The Central Bank of Nigeria (CBN) Tuesday revealed plans to increase the Chinese Yuan’s proportion of the country’s external reserves from two percent to seven percent.
The move was influenced by the growing strength of the Chinese currency in global trade, the Deputy Governor (Operations), CBN; Dr. Kingsley Chiedu Moghalu said in an interview with Bloomberg in London.
However, Moghalu did not specify the timeframe for the change.
Nigeria currently holds about 85 percent of its reserves in dollars, he said.
Moghalu added: “It was clear to us that the future of international economics and trade will shift in large part to business with and by China.
“Ultimately the renminbi is likely to become a global convertible currency.”
The central bank started to diversify its reserves into Yuan in 2011 and is working with the People’s Bank of China to boost the holdings as soon as the relevant structures are in place, he said further.
Nigeria’s external reserves stood at $43.182 billion as at Monday.
The CBN Governor, Mallam Sanusi Lamido Sanusi had last September insisted that the central bank’s decision to diversify the country’s reserve base from the United States dollar by investing in China’s Renminbi had paid-off two years after.
He said Yuan, also known as the Renminbi had been appreciating in value.

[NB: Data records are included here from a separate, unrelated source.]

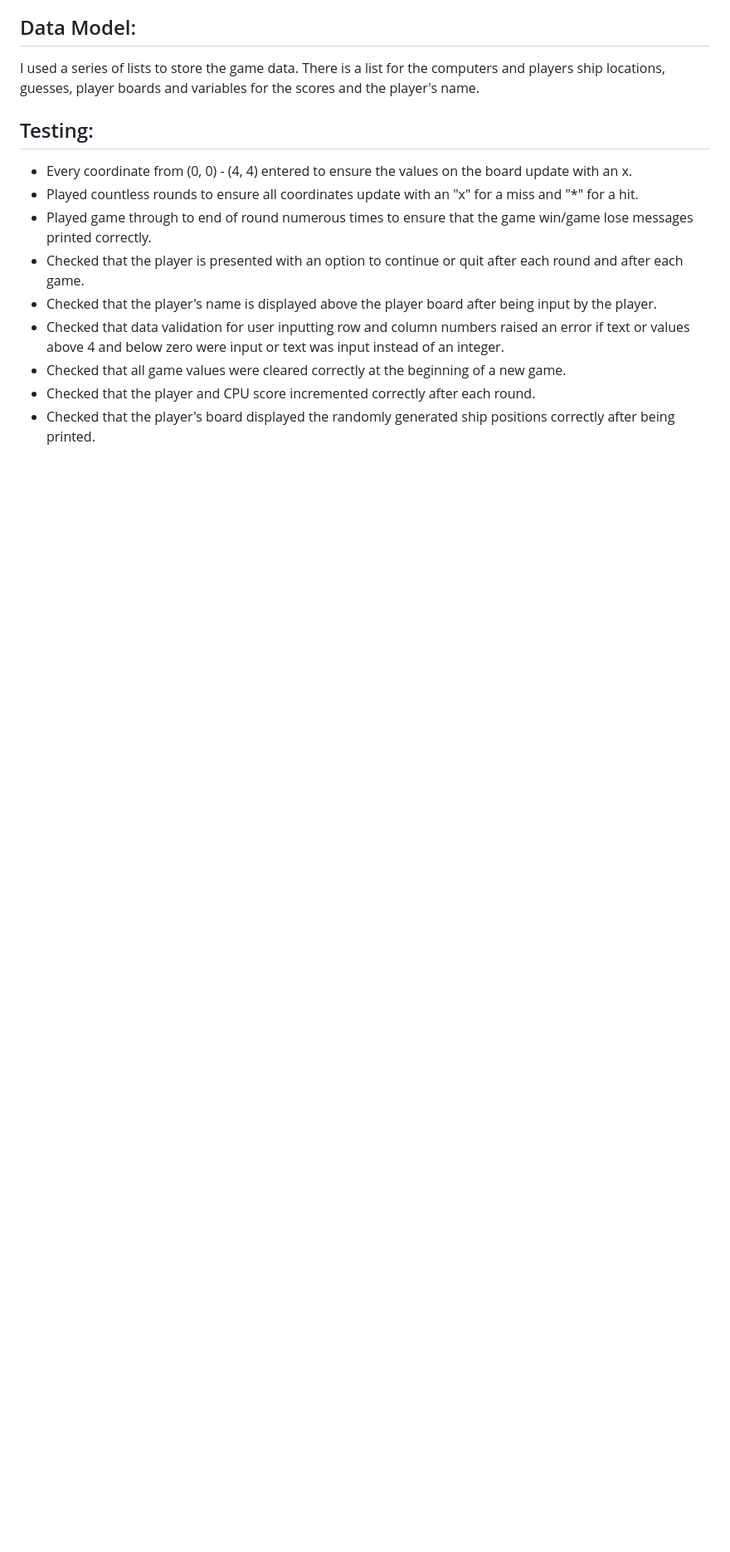
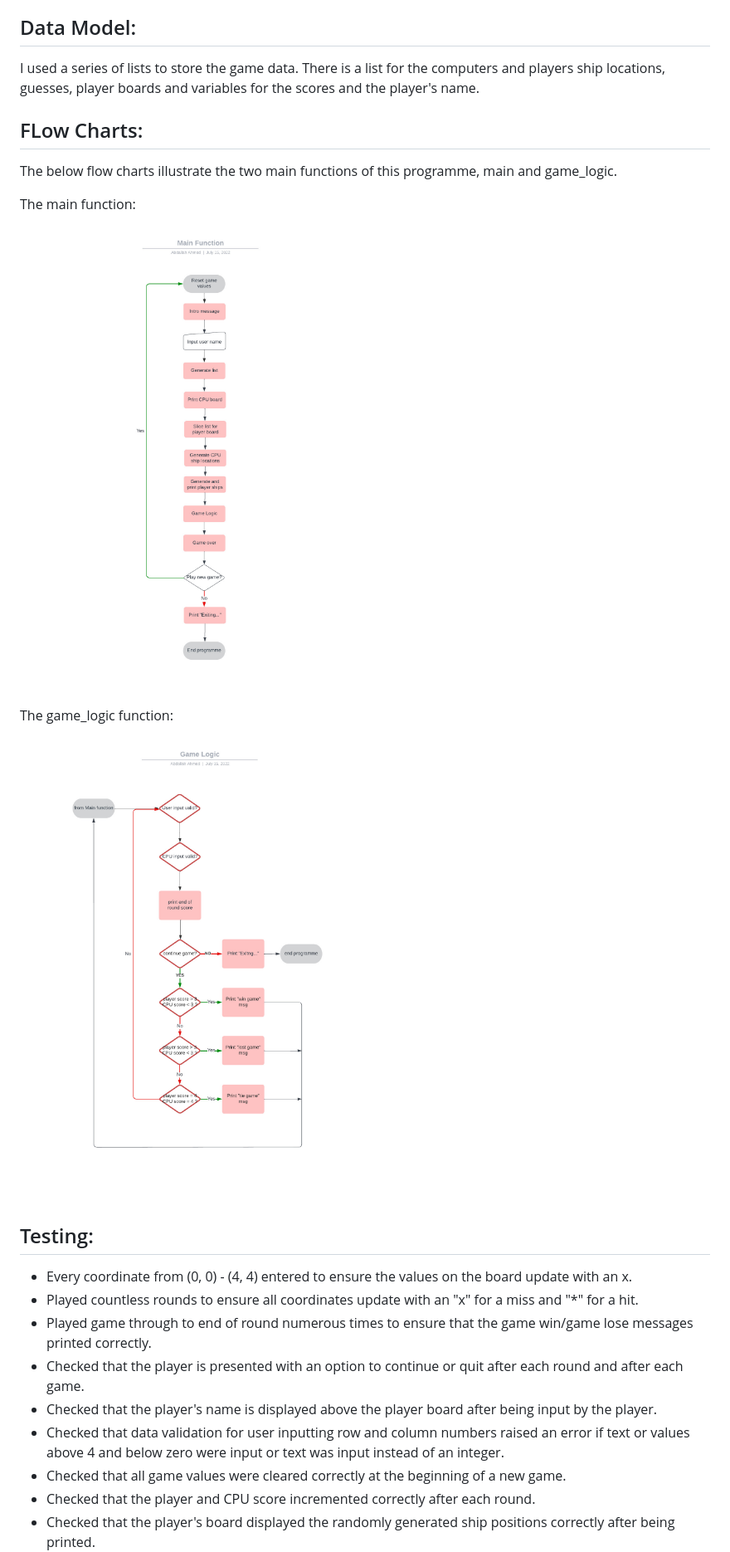
Before and after one commit to Abdallah-Dundalk/MS3-project, a Markdown page: README.md, the part around the change. Shown: that part at 83% size. Drawn GitHub-style; pictures changed too: assets/images/game-logic.jpeg (added), assets/images/main-function.jpeg (added); blank space fills up the shorter version.

Commit message:
Add more content to READ.ME.

```diff
--- a/README.md
+++ b/README.md
@@ -47,6 +47,17 @@ The computer's ships are not visible to the user, hence the requirement for the
 
 ## Data Model:
 I used a series of lists to store the game data. There is a list for the computers and players ship locations, guesses, player boards and variables for the scores and the player's name.
+
+## FLow Charts:
+The below flow charts illustrate the two main functions of this programme, main and game_logic.
+
+The main function:
+
+![Main function flow chart]( assets/images/main-function.jpeg)
+
+The game_logic function:
+
+![game logic function flow chart]( assets/images/game-logic.jpeg)
 
 ## Testing:
 * Every coordinate from (0, 0) - (4, 4) entered to ensure the values on the board update with an x.
```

Sanusi had argued that a lot of countries were beginning to diversify their reserve currencies in other emerging economies that were showing promises.
Sanusi had said: “The issue about risk is changing because of the dynamics of the global economy and you know pretty well that currently there are issues around the strength of the currencies all over the globe and the debate is ongoing on whether or not, the dollar would continue to be the de-facto reserve currency.
“That’s why so many countries are changing the basket of currencies where they keep the reserves so that they can mix their risks-and then, they are beginning to diversify.”